HUNTSVILLE — The enormous data demands of genomic research has demanded an affordable solution with radical improvements in manageability and scalability.
Quobyte, a deploy-anywhere software storage provider, announced Huntsville’s HudsonAlpha Institute for Biotechnology will use its technology to meet the exponentially growing data demands of its production IT system.
“If we had a new project come online and we needed another petabyte of storage, we could literally order a couple servers, put them online in a matter of minutes, and have that capacity available to the Quobyte file system,” said Richard Johnson, systems architect at HudsonAlpha. “If we were dealing with storage appliances, those abilities would be a lot more constrained.”
HudsonAlpha is dedicated to improving the human condition around the globe through discovery, education, and economic development in the genomic sciences.
With life sciences one of the world’s most data hungry industries, being able to deliver affordable storage performance and capacity to satiate that appetite is key to its success.
In genomics, data volumes are increasing at an incredible rate–Statista notes that from 2009-2014 the field created 1 petabyte of data, in the following five years that number exploded to 20 petabytes.
Traditional parallel file systems and data appliances are proving inadequate to the task of supporting the massive data requirements of these modern workloads.
“With my background in 3D protein structure alignment it has been a real pleasure working through the evaluation process with HudsonAlpha,” said Quobyte CEO Björn Kolbeck. “To keep pace with the possibilities of genomic research you have to remove the data clogs from the system — that’s why we founded Quobyte, to rethink data storage to enable it to handle these previously unimaginable volumes of data.”
A truly software-defined approach overcomes many of these limitations, the company said.
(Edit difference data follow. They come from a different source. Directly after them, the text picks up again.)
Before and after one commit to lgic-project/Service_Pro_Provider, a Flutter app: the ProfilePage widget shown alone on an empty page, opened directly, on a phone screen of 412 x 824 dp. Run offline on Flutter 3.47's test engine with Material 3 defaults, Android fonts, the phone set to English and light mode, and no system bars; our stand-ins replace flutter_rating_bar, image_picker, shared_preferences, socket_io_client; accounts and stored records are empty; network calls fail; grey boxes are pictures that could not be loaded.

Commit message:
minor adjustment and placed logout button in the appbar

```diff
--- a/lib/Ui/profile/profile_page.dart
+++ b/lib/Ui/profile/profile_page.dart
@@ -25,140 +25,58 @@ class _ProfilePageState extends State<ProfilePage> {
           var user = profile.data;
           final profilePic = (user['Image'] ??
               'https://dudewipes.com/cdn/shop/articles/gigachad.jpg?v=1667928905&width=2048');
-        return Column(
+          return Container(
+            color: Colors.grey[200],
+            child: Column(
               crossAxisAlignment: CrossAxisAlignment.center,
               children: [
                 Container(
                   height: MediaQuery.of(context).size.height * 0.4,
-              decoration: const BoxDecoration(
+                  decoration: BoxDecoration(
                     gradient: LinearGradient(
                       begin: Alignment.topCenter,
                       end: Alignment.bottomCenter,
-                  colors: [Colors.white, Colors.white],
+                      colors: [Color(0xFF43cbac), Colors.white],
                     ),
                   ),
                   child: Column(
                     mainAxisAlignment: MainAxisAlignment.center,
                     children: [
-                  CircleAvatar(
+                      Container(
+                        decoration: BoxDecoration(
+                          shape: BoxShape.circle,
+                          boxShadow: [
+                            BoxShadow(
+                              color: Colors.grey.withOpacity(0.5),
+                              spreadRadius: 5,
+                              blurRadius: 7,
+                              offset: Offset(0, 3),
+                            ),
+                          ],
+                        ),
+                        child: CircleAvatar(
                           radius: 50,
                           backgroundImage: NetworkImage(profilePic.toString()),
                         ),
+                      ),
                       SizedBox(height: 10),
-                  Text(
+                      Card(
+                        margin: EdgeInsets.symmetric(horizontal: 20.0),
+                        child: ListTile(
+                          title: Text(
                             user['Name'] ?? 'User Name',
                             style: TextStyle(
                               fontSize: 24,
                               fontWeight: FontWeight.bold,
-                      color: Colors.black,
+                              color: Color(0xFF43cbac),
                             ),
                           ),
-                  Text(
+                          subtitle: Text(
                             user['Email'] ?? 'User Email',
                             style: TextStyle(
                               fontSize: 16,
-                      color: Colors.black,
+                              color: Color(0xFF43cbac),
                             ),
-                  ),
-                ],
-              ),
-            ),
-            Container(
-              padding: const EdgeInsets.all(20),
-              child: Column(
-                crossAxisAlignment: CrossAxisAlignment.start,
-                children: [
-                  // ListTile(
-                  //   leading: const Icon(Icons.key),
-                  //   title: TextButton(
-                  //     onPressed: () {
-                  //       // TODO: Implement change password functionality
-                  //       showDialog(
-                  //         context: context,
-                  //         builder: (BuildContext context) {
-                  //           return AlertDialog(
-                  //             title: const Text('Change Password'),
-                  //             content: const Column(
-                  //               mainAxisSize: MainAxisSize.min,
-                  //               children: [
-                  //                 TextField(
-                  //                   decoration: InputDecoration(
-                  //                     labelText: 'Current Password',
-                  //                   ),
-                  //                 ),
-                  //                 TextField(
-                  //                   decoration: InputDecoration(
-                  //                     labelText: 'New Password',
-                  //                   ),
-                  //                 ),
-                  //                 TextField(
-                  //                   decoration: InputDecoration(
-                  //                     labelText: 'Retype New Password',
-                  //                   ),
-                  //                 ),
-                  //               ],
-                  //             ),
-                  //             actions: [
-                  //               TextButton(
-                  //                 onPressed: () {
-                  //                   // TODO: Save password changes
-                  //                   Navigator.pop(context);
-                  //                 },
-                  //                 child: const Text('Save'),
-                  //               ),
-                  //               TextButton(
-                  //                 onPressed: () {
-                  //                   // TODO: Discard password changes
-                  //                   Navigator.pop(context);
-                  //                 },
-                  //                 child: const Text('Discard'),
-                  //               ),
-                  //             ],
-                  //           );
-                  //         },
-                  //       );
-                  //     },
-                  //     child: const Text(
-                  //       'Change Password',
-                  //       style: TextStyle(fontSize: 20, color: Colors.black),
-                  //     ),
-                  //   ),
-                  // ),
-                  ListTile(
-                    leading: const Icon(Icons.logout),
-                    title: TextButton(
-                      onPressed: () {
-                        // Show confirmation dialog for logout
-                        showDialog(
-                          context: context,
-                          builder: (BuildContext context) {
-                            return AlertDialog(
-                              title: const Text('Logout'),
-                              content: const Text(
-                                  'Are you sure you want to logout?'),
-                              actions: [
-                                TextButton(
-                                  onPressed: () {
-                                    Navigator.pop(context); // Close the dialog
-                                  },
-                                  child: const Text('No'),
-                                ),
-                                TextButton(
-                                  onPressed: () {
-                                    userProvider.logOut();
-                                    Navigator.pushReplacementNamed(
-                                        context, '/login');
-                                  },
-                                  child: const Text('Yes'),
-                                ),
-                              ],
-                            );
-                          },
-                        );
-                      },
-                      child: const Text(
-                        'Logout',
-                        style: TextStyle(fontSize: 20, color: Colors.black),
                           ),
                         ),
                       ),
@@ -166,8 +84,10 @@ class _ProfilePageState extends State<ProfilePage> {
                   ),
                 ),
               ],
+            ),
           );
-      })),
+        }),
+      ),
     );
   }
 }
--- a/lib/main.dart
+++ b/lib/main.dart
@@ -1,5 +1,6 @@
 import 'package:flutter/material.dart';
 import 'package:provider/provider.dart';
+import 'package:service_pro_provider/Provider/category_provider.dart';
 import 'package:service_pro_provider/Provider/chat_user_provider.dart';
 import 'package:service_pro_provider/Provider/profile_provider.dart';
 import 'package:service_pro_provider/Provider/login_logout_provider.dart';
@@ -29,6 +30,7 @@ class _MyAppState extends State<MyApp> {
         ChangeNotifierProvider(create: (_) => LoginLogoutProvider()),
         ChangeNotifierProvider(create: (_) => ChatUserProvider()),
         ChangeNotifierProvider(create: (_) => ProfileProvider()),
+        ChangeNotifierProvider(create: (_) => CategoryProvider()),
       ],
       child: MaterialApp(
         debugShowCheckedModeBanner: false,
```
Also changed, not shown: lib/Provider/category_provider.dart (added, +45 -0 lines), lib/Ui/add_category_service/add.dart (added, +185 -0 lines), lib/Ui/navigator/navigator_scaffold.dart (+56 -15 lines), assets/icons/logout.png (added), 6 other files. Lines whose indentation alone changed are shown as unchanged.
For example, while individual drives can offer exceptional performance, they are throttled by NFS’ single-stream processing, and an appliance-based approach holds users hostage to the physical limitations of enclosures.
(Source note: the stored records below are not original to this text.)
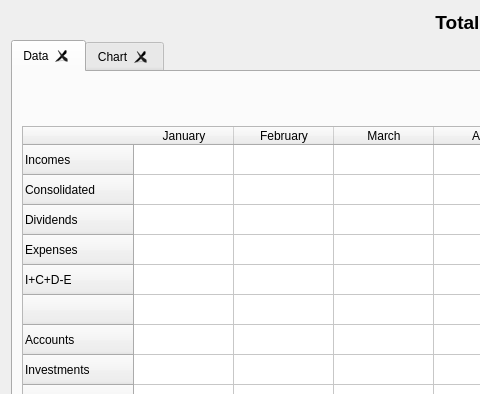
The window that ui/wdgTotal.ui (turulomio/xulpymoney) describes before a commit, drawn with Qt 5; both pictures show x 0 to 480 and y 0 to 394 of the 975 by 607 pixel window.
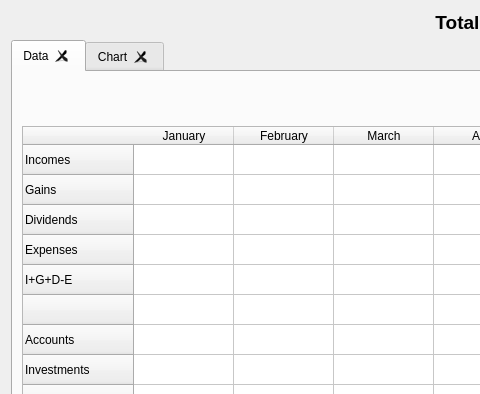
The same window after the commit. Icons and pictures are not drawn. Custom widgets are drawn as their Qt base class.

```diff
--- a/ui/wdgTotal.ui
+++ b/ui/wdgTotal.ui
@@ -120,7 +120,7 @@
              </row>
              <row>
               <property name="text">
-               <string>Consolidated</string>
+               <string>Gains</string>
               </property>
              </row>
              <row>
@@ -135,7 +135,7 @@
              </row>
              <row>
               <property name="text">
-               <string>I+C+D-E</string>
+               <string>I+G+D-E</string>
               </property>
              </row>
              <row>
```
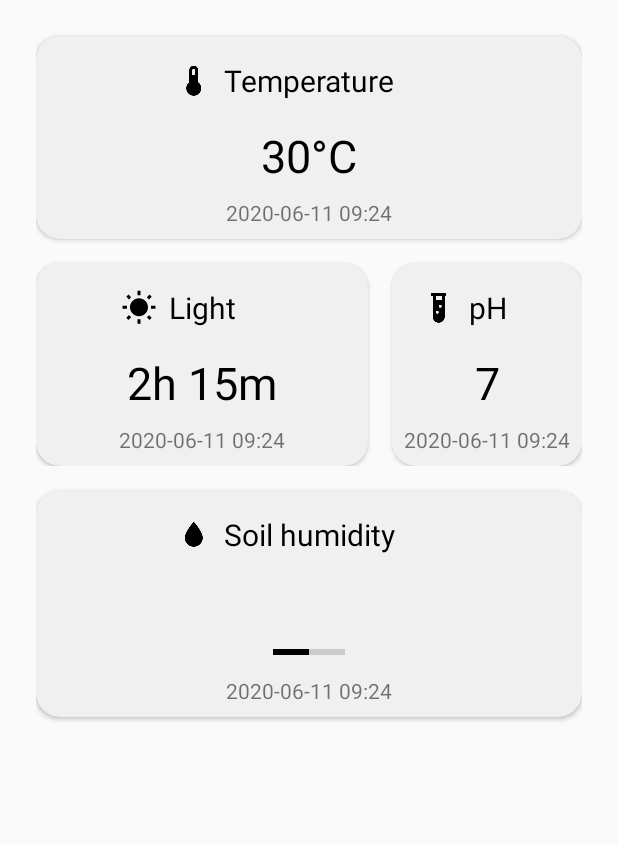
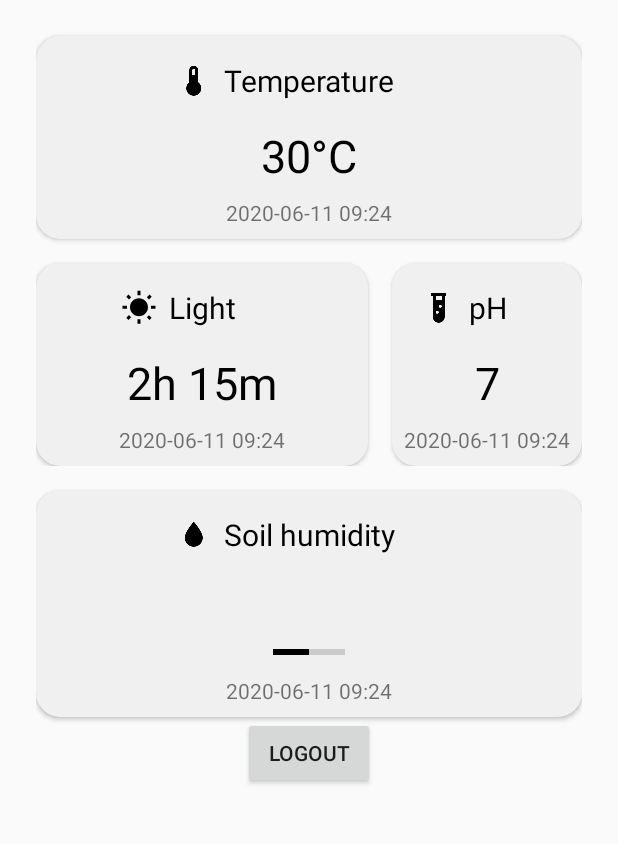
Before and after one commit to tmastrom/PlantMonitor-Android, an Android app: the screen it shows after launch (DashboardActivity), on a phone screen of 412 x 824 dp, the part 124-968 px from its top. Run offline under Robolectric (Android 15) with nearby library versions, the phone set to English and light mode, and no system bars; our stand-ins replace data binding; libraries missing offline, so code that uses them is left out: org.kodein.di; 8 statements that could not run were skipped.

Commit message:
logout button

```diff
--- a/app/src/main/java/com/example/plantmonitor/ui/auth/AuthViewModelFactory.kt
+++ b/app/src/main/java/com/example/plantmonitor/ui/auth/AuthViewModelFactory.kt
@@ -4,6 +4,7 @@ import androidx.lifecycle.ViewModel
 import androidx.lifecycle.ViewModelProvider
 import com.example.plantmonitor.data.repositories.UserRepository
 
+@Suppress("UNCHECKED_CAST")
 class AuthViewModelFactory(
     private val repository: UserRepository
 ) : ViewModelProvider.NewInstanceFactory() {
--- a/app/src/main/java/com/example/plantmonitor/ui/dashboard/DashboardActivity.kt
+++ b/app/src/main/java/com/example/plantmonitor/ui/dashboard/DashboardActivity.kt
@@ -19,8 +19,6 @@ class DashboardActivity : AppCompatActivity(), KodeinAware {
     private val factory : DashboardViewModelFactory by instance<DashboardViewModelFactory>()
 
     private lateinit var viewModel: DashboardViewModel
-    //private lateinit var plantData: PlantItem
-
 
     override fun onCreate(savedInstanceState: Bundle?) {
         super.onCreate(savedInstanceState)
@@ -29,15 +27,8 @@ class DashboardActivity : AppCompatActivity(), KodeinAware {
         val binding: ActivityDashboardBinding = DataBindingUtil.setContentView(this, R.layout.activity_dashboard)
         viewModel = ViewModelProvider(this, factory).get(DashboardViewModel::class.java)
         binding.vm = viewModel
-        binding.lifecycleOwner = this
+        //binding.lifecycleOwner = this
 
     }
 
-    /** Methods for updating the UI **/
-/*    private fun updateHumidityValue() {
-        Toast.makeText(this, "update value: " + plantData.humidity.toString() , Toast.LENGTH_SHORT).show()
-        viewModel.humidity = plantData.humidity.toString()
-
-    }*/
-
 }
--- a/app/src/main/res/layout/activity_dashboard.xml
+++ b/app/src/main/res/layout/activity_dashboard.xml
@@ -17,7 +17,7 @@
         android:layout_marginEnd="24dp"
         android:layout_marginTop="24dp"
         android:layout_marginBottom="24dp"
-        tools:context=".screens.dashboard">
+        tools:context=".ui.dashboard.DashboardActivity">
 
         <TextView
             android:id="@+id/title_text"
@@ -309,6 +309,16 @@
             </androidx.constraintlayout.widget.ConstraintLayout>
         </androidx.cardview.widget.CardView>
 
+        <Button
+            android:id="@+id/btn_logout"
+            android:layout_width="wrap_content"
+            android:layout_height="wrap_content"
+            android:text="Logout"
+            android:onClick="@{(v) -> vm.logout(v)}"
+            app:layout_constraintEnd_toEndOf="parent"
+            app:layout_constraintStart_toStartOf="parent"
+            app:layout_constraintTop_toBottomOf="@+id/humidity_cardView" />
+
     </androidx.constraintlayout.widget.ConstraintLayout>
 
 </layout>
```
Also changed, not shown: app/src/main/java/com/example/plantmonitor/ui/dashboard/DashboardViewModel.kt (+5 -9 lines), app/src/main/res/drawable/ic_baseline_details_24.xml (added, +10 -0 lines).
With Quobyte’s software-defined storage, HudsonAlpha said they were able to provide scale-out performance on any commodity, off-the-shelf platform.
HudsonAlpha said Quobyte is uniquely able to solve–the ability to provide direct API-accessed information. This provided a real-time view of data and storage usage helping ensure the correct level of provisioning and chargeback for each of the organizations it serves.
HudsonAlpha’s 4.5 petabyte production system now runs on a Quobyte clustered software-defined storage system. It is made up of 26 storage nodes each with 22 x 16TB hard disk drives, 2 x 8TB SSDs, and a 1.6TB NVMe drive, and connected to the network with dual 100GbE ports.